- _TASK_: What lines in the records below mention "audit"? List them all.

- _DATA TO USE_:

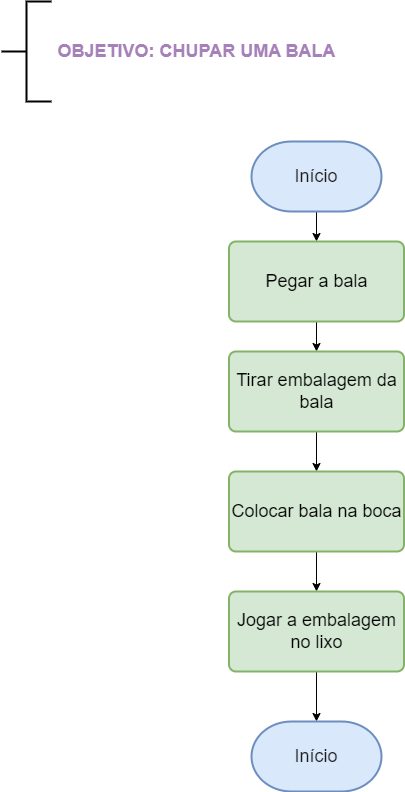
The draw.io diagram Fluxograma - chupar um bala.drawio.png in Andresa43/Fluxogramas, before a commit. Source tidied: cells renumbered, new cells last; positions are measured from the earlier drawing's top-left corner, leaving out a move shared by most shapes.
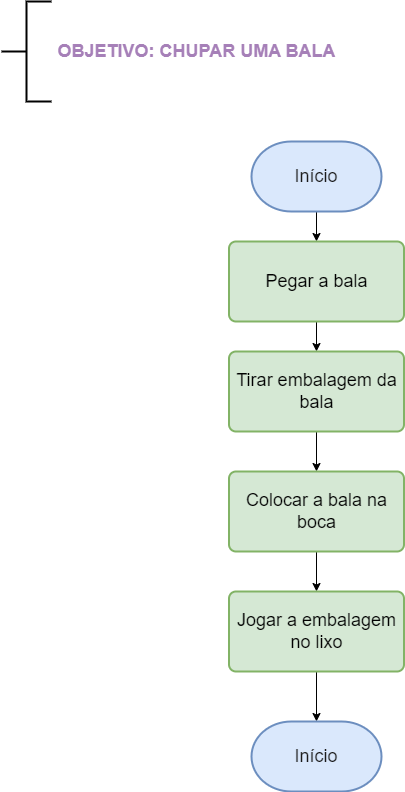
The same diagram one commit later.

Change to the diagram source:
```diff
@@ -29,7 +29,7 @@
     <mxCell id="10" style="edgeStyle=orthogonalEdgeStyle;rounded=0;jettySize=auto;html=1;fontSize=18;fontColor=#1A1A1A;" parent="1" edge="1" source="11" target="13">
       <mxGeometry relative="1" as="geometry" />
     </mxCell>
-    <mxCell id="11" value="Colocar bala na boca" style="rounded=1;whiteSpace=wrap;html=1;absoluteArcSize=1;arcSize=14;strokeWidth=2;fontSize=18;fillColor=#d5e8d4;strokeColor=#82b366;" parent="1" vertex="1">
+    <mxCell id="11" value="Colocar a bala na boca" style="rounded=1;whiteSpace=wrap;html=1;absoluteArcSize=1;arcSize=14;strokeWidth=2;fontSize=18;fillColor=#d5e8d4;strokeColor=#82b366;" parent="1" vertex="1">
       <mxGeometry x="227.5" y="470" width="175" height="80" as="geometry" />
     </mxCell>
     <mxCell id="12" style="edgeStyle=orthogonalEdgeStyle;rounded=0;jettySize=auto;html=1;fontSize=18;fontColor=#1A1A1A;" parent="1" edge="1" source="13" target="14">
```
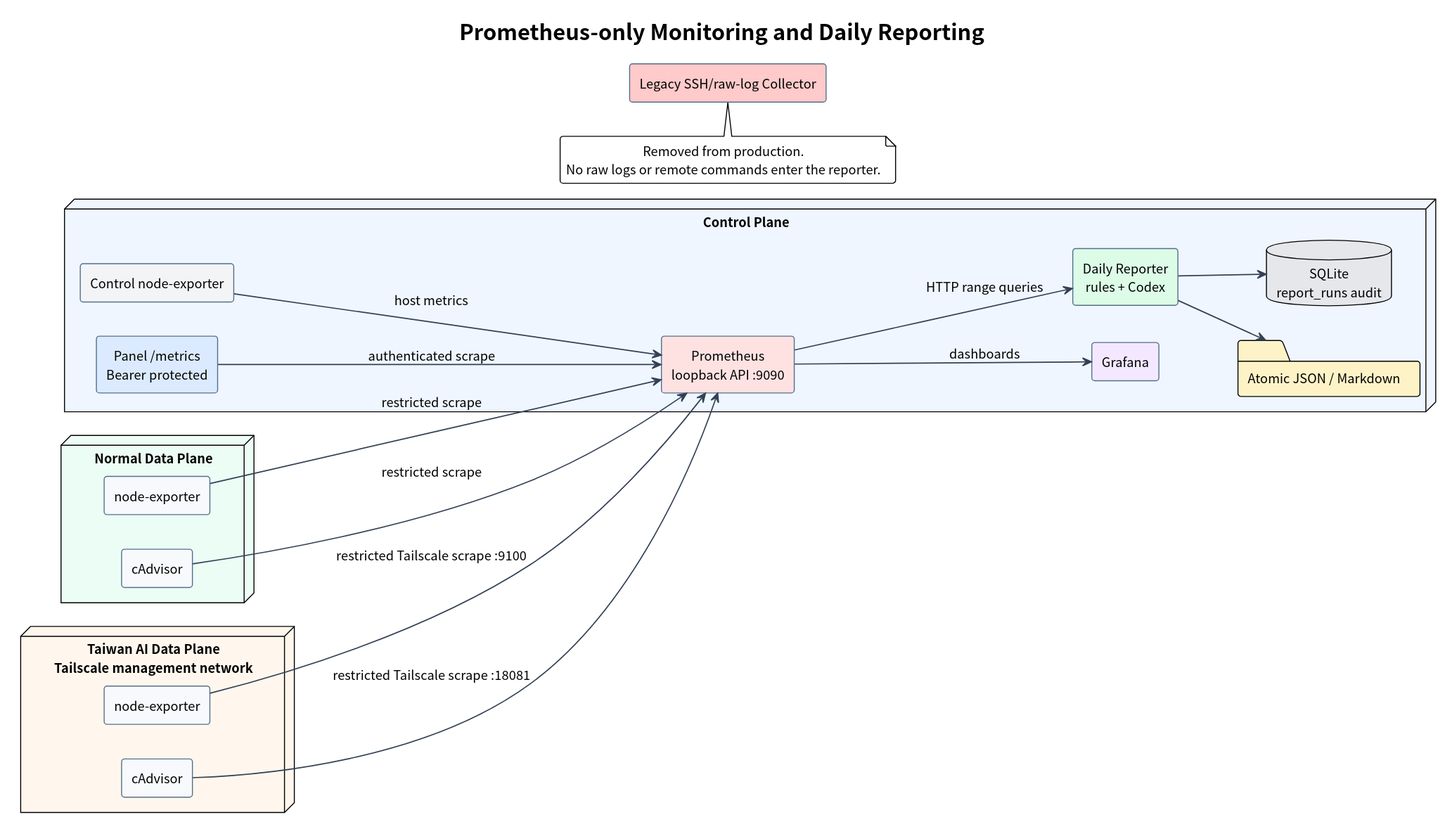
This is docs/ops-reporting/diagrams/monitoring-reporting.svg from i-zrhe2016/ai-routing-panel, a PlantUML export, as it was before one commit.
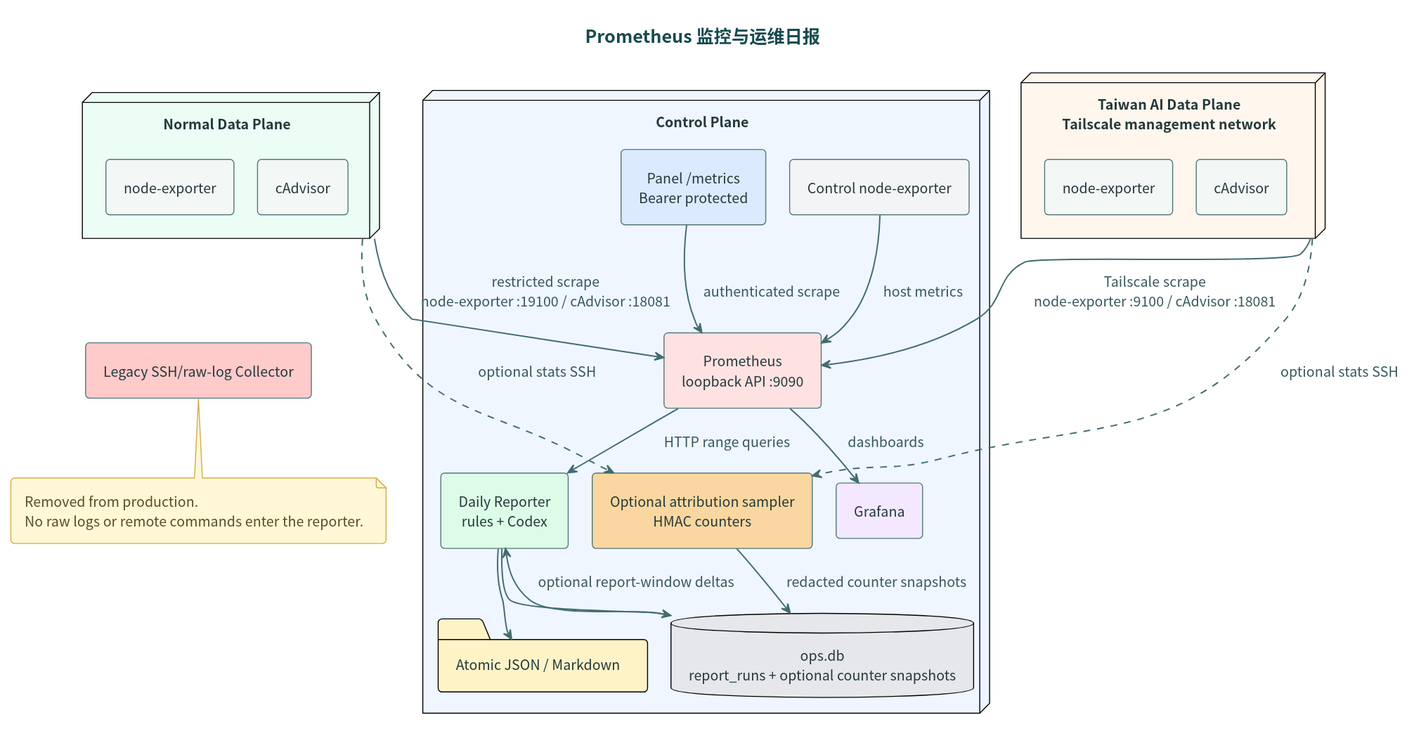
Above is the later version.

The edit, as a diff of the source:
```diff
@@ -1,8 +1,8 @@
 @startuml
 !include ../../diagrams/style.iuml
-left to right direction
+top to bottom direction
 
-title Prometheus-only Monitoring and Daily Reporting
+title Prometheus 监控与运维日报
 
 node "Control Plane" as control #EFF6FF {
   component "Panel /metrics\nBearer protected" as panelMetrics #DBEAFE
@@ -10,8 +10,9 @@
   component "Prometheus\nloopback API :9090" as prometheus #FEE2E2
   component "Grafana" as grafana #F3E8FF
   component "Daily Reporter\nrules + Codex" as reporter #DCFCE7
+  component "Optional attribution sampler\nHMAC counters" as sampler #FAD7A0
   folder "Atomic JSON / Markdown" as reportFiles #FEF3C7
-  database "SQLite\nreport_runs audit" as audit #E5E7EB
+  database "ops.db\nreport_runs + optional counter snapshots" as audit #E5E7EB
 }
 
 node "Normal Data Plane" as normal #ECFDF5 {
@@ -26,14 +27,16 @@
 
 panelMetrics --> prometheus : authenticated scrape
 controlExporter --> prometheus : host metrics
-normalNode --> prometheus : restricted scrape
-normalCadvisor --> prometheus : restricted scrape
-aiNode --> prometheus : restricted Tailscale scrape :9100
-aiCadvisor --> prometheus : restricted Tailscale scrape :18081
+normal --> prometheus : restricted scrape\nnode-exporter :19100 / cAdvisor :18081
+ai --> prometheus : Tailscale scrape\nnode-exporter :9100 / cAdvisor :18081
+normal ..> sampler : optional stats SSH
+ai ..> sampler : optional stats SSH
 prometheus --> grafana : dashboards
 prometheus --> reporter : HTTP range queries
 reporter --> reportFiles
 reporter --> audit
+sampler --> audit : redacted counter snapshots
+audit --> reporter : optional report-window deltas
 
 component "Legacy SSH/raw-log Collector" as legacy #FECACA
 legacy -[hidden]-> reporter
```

- _TASK SOLUTION_:
-  database "SQLite\nreport_runs audit" as audit #E5E7EB
+  database "ops.db\nreport_runs + optional counter snapshots" as audit #E5E7EB
 reporter --> audit
+sampler --> audit : redacted counter snapshots
+audit --> reporter : optional report-window deltas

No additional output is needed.